_PROBLEM_
What lines of the data below include the word "drift"? Report them by copying each.

_Modification records_
*** Begin section ***
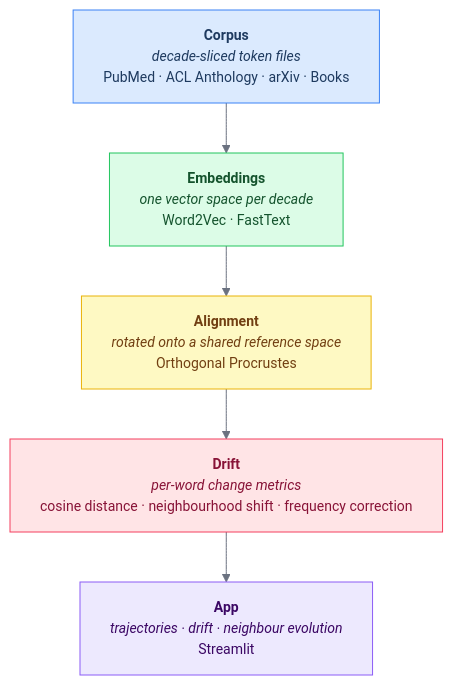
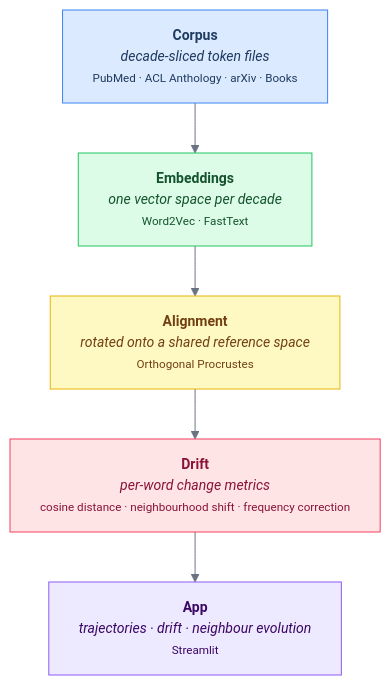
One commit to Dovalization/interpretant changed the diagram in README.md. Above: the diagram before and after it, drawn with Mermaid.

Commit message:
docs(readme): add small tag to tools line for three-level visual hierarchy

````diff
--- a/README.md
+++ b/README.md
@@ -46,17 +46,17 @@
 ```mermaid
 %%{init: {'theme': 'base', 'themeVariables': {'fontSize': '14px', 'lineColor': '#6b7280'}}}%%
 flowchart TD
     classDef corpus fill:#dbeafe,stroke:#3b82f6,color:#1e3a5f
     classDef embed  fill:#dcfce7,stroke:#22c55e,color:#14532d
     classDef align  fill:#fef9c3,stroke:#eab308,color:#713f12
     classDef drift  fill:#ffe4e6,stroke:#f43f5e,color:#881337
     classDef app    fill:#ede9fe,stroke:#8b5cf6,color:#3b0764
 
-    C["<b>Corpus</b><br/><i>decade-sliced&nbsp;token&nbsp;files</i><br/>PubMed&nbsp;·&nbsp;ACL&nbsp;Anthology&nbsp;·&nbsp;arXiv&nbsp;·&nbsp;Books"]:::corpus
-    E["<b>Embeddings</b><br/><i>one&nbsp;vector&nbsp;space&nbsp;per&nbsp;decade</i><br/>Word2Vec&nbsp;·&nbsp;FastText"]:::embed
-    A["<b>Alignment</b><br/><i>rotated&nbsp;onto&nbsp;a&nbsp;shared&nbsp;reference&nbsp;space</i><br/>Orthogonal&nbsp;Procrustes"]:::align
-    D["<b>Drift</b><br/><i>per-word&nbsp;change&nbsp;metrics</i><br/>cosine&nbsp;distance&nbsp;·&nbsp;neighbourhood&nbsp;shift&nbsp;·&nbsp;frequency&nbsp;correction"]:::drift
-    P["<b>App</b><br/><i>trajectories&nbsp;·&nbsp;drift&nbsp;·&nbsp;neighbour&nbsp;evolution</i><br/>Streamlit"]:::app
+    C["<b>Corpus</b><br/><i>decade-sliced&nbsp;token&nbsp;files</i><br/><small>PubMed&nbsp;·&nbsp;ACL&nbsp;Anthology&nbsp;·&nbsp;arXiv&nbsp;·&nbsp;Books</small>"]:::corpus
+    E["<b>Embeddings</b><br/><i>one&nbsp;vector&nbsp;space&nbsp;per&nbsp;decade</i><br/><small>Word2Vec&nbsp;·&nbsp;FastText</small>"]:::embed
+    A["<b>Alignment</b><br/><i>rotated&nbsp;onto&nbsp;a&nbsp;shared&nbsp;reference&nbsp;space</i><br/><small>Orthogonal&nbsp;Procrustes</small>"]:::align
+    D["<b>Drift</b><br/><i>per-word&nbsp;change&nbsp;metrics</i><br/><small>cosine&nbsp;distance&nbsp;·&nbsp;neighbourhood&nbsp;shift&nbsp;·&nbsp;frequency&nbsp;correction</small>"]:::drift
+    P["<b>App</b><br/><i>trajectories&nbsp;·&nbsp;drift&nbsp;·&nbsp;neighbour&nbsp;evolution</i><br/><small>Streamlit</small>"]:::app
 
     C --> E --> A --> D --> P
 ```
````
*** End section ***
*** Begin section ***
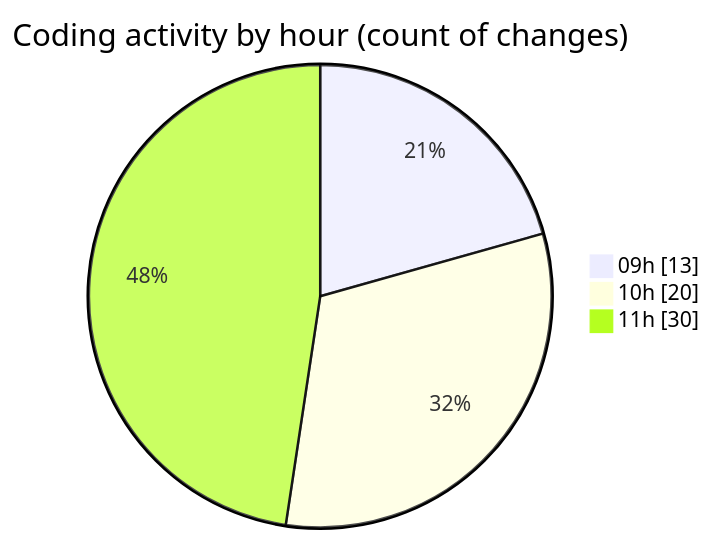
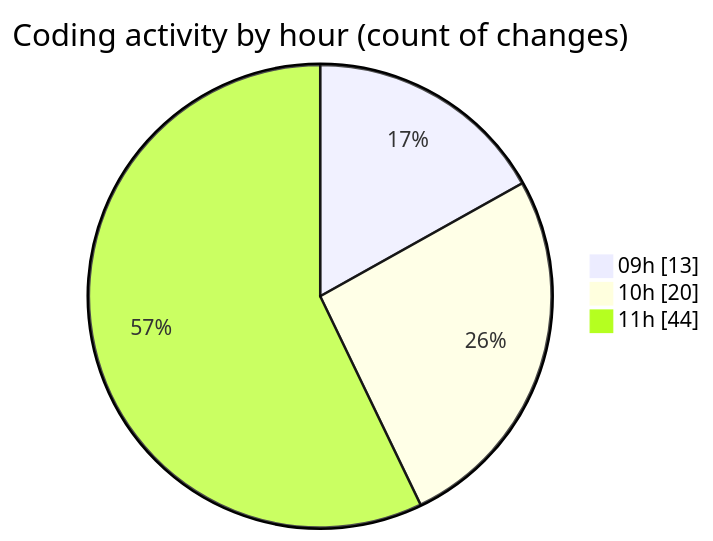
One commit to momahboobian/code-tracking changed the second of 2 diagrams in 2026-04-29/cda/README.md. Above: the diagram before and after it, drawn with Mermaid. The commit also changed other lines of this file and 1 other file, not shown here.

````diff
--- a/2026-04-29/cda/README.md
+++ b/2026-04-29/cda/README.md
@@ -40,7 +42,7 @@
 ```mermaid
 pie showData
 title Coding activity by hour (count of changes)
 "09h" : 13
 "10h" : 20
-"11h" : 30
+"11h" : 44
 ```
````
*** End section ***
_FINAL ANSWER_
     classDef drift  fill:#ffe4e6,stroke:#f43f5e,color:#881337
-    D["<b>Drift</b><br/><i>per-word&nbsp;change&nbsp;metrics</i><br/>cosine&nbsp;distance&nbsp;·&nbsp;neighbourhood&nbsp;shift&nbsp;·&nbsp;frequency&nbsp;correction"]:::drift
-    P["<b>App</b><br/><i>trajectories&nbsp;·&nbsp;drift&nbsp;·&nbsp;neighbour&nbsp;evolution</i><br/>Streamlit"]:::app
+    D["<b>Drift</b><br/><i>per-word&nbsp;change&nbsp;metrics</i><br/><small>cosine&nbsp;distance&nbsp;·&nbsp;neighbourhood&nbsp;shift&nbsp;·&nbsp;frequency&nbsp;correction</small>"]:::drift
+    P["<b>App</b><br/><i>trajectories&nbsp;·&nbsp;drift&nbsp;·&nbsp;neighbour&nbsp;evolution</i><br/><small>Streamlit</small>"]:::app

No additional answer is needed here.